Removing the source of danger would make it statistically safer. To give you an idea about how much that change is needed, which of the following would you volunteer for on the sole basis of which is less dangerous? Soldier in Afghanistan during the Canadian mission there, or a road user back home. Most people would think that the latter is better but apparently, the number of deaths each year is about 3000. Over the entire CAF mission to Afghanistan, 159 soliders died, since 2002. An average of 12.23 deaths per year. 27 of those weren't caused by an enemy. We consider that honourable (as we should), but pay very little attention to the enormous number of road fatalities back home. Every day on average 8.2 occur every single day by road death in Canada. Const Daniel Woodall's funeral and death was one of the most reported about in the year as just another example of where scary forms of death, gunshot, is considered more dangerous than the other things we have. Cars. And trucks too. A helmet makes no difference in reducing the number of collisions that happen.  I recommend watching this video, by the guy from Copenhaganize, Mikael Anderson.

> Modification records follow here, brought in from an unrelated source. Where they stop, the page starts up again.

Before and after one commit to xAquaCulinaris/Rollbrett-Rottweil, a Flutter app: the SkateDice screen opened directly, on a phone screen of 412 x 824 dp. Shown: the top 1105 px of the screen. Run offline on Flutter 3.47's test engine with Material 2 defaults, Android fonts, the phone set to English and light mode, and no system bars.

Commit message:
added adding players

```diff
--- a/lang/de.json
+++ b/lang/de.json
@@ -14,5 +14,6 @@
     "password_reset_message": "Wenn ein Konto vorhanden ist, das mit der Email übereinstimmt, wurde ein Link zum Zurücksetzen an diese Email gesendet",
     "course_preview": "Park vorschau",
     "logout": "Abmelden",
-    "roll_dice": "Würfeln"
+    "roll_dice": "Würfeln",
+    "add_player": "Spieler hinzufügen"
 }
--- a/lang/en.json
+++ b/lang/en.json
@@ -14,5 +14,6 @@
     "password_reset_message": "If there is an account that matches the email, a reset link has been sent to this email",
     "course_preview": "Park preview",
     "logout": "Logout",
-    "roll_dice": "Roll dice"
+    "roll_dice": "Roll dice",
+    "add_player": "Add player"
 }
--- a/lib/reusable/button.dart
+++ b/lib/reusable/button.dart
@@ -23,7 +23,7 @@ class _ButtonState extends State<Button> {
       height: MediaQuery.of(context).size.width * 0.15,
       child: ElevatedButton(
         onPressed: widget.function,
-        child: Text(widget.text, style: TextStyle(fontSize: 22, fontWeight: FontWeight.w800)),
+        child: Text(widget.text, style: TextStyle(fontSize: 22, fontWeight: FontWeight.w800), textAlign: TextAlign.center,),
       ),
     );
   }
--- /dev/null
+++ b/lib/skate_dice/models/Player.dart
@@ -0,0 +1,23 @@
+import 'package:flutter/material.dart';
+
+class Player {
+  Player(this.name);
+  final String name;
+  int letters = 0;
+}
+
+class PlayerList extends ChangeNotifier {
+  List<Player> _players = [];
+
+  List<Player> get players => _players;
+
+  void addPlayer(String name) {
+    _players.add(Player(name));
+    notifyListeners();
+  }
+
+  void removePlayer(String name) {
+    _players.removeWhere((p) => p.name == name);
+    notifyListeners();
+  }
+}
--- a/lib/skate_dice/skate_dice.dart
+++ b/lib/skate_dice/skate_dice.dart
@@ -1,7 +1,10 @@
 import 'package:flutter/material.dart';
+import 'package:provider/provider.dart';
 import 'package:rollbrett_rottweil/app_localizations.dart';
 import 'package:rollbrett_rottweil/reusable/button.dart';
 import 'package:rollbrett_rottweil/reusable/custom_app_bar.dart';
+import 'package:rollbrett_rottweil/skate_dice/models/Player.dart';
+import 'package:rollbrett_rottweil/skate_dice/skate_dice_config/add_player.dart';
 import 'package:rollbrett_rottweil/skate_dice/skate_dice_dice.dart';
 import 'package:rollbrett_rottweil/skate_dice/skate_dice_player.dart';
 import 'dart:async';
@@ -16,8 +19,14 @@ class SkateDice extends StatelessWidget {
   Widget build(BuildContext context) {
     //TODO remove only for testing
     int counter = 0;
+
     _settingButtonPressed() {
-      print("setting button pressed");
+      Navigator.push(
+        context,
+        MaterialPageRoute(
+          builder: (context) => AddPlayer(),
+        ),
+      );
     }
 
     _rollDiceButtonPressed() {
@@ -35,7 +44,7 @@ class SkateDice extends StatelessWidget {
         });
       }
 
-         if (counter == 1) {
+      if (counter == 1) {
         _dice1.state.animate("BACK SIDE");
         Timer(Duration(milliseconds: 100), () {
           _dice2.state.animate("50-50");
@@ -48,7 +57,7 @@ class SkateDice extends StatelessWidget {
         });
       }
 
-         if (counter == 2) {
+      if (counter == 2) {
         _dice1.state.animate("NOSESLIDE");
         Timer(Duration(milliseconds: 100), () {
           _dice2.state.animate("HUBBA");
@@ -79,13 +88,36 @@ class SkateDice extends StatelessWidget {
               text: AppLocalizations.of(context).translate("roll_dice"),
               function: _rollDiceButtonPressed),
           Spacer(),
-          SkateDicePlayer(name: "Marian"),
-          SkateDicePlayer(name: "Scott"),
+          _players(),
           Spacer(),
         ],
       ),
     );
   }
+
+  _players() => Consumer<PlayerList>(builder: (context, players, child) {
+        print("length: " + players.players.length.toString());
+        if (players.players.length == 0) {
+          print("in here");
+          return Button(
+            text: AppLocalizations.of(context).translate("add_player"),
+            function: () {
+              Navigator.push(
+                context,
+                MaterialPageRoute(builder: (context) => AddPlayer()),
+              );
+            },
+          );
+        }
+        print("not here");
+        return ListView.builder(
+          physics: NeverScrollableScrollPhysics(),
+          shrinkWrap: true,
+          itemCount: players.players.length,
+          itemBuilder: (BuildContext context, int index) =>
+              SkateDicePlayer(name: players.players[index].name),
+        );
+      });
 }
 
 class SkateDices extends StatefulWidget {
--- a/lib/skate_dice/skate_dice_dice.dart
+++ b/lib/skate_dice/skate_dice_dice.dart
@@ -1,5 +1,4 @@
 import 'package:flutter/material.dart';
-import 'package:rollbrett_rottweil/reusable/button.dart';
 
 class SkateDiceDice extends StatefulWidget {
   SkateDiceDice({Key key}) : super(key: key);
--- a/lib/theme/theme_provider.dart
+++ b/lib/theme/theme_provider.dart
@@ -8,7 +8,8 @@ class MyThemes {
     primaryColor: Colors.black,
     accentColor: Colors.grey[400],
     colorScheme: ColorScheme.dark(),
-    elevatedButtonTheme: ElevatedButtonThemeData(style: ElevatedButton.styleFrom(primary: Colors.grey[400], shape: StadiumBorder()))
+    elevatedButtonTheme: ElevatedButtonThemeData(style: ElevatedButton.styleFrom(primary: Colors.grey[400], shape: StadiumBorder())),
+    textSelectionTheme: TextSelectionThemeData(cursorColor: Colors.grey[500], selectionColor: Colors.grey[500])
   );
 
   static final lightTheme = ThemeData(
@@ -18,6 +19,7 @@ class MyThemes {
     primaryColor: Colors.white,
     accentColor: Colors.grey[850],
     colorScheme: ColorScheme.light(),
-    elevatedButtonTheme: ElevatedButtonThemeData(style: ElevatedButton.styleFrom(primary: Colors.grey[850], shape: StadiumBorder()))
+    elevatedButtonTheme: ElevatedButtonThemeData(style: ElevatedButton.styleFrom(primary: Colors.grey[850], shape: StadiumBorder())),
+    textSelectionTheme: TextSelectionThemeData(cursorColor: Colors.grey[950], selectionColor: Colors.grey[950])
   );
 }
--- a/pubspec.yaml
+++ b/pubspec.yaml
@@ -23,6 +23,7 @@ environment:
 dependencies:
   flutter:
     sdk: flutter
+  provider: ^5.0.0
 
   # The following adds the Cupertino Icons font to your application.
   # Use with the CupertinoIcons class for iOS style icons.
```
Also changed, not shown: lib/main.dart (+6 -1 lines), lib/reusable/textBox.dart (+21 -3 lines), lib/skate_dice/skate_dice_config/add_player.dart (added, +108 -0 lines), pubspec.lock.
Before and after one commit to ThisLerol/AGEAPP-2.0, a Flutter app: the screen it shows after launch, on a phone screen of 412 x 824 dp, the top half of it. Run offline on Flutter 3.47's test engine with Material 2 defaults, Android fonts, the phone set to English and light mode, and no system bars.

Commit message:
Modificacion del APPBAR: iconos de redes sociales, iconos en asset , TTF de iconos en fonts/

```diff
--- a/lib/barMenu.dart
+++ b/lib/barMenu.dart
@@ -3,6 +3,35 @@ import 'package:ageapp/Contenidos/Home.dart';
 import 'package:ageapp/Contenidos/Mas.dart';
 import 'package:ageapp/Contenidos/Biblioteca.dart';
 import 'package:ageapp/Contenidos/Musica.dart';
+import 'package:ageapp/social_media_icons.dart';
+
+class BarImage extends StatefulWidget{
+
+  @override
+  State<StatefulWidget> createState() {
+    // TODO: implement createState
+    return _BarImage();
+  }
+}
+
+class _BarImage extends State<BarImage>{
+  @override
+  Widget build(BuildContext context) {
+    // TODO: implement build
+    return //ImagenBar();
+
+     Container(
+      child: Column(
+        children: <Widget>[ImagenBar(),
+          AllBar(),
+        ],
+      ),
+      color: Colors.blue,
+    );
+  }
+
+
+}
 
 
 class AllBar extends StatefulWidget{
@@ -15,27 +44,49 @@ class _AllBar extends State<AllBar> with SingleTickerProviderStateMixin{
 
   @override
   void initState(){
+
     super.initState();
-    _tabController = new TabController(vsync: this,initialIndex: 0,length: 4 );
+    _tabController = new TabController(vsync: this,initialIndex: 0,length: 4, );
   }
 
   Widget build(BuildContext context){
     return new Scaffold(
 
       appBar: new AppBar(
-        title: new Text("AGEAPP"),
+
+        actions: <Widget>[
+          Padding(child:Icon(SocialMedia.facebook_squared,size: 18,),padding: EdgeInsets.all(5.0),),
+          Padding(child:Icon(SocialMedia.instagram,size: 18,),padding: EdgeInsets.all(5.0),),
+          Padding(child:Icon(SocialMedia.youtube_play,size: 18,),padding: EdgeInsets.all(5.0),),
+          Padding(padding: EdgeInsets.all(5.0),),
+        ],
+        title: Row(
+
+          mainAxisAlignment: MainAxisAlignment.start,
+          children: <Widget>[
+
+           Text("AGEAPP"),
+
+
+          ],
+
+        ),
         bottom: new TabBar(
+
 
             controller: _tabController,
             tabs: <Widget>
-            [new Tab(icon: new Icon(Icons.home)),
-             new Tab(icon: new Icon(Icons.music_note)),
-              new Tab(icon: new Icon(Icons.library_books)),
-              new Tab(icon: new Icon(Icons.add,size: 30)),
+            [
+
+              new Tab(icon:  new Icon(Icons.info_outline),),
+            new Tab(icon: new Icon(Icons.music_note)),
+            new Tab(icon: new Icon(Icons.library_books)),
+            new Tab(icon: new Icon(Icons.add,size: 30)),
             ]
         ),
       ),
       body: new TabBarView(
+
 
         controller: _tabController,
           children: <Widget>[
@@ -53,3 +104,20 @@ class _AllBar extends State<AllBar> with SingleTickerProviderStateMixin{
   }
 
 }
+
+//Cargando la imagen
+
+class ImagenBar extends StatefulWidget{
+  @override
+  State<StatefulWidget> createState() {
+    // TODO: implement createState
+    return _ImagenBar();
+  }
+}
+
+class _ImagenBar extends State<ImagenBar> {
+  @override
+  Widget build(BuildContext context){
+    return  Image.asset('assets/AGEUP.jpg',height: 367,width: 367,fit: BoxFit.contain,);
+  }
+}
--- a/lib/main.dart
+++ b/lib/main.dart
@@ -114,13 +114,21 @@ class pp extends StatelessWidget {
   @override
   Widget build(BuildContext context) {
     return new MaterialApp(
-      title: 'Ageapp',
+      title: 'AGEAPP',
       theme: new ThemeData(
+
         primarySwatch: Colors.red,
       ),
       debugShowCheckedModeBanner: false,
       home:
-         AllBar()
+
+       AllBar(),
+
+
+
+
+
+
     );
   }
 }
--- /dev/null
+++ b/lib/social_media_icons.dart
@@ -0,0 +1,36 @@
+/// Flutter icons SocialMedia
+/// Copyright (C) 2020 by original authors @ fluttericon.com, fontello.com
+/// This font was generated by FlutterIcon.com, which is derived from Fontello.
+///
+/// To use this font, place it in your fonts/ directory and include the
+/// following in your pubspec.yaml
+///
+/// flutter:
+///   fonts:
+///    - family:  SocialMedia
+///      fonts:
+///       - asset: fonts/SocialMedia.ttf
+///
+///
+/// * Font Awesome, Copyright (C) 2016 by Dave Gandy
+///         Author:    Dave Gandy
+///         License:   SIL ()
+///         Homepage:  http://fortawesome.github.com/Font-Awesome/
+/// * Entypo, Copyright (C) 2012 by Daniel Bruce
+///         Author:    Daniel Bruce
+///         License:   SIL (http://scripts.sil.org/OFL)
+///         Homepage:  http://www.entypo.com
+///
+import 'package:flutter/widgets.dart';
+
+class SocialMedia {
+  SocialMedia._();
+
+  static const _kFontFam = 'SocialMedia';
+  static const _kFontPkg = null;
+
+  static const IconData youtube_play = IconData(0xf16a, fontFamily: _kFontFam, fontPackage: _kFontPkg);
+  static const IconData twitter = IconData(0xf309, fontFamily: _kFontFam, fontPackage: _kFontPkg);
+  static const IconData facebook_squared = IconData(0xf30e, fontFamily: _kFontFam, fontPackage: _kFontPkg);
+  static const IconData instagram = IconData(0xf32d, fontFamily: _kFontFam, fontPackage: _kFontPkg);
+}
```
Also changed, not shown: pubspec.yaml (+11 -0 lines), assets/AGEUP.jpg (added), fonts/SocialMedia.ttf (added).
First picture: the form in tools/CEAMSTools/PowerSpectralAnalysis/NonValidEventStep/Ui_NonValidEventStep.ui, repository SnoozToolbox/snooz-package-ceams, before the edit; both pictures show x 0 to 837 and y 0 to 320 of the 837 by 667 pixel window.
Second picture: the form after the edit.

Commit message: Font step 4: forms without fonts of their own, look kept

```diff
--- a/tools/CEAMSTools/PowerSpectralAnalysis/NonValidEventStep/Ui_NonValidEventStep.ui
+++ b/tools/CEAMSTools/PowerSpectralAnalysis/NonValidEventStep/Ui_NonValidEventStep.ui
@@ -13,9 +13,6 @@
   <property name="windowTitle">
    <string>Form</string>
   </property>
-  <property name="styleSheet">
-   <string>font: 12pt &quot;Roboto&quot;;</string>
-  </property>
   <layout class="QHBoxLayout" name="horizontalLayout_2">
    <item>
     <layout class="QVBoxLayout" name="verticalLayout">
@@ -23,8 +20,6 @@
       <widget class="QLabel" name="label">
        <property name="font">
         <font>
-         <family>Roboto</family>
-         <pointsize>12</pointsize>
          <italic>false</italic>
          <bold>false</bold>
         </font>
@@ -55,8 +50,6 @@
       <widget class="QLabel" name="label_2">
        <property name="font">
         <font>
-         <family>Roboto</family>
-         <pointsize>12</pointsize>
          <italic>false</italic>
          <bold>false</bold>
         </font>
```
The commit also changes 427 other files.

We scare people by encouraging and especially requiring helmets to be worn when cycling. Removing that fear about riding without a helmet is going to take time, it needs changing of laws, it needs changing of policies, and especially, building safe roads and fietspads for cycling, but the most basic thing we can start with in this regard is removing the legal obligation if you do have laws in your community or government and repealing policies aimed at promoting cycling helmets, and especially not permitting policies by government organizations like the health department, cycling guides put out by cities and towns, and when governments make artists renderings or are picking photos to use when showing cyclists, show those without helmets. It makes a huge difference. It is beginning to go away in some areas, when I visited Vancouver this year (I really wished I bikes around, but parents ever fearful of strangers and traffic, wouldn't let me go when I was feeling fine and I got sick on the days when my parents were ready to ride with me), and took a look at Burrard St and Cornwall Avenue, and I saw with my own eyes the closest North America or any place outside of Central/Northern Europe a protected intersection with very nearly all the details right. A minor issue with where a single stopping bar was placed and the lack of a corner refuge curbed island in one corner, but it felt genuinely safe to walk around, I didn't need to check for cars, as they were held by a red signal and it was obeyed, cyclists and separated in space, with marked crossings for pedestrians. And a good sign was that at least something like 20% of people were without helmets, maybe over 50%, and the police weren't too worried. They have a helmet law affecting adults and children too. Good progress, let's keep it up around the world!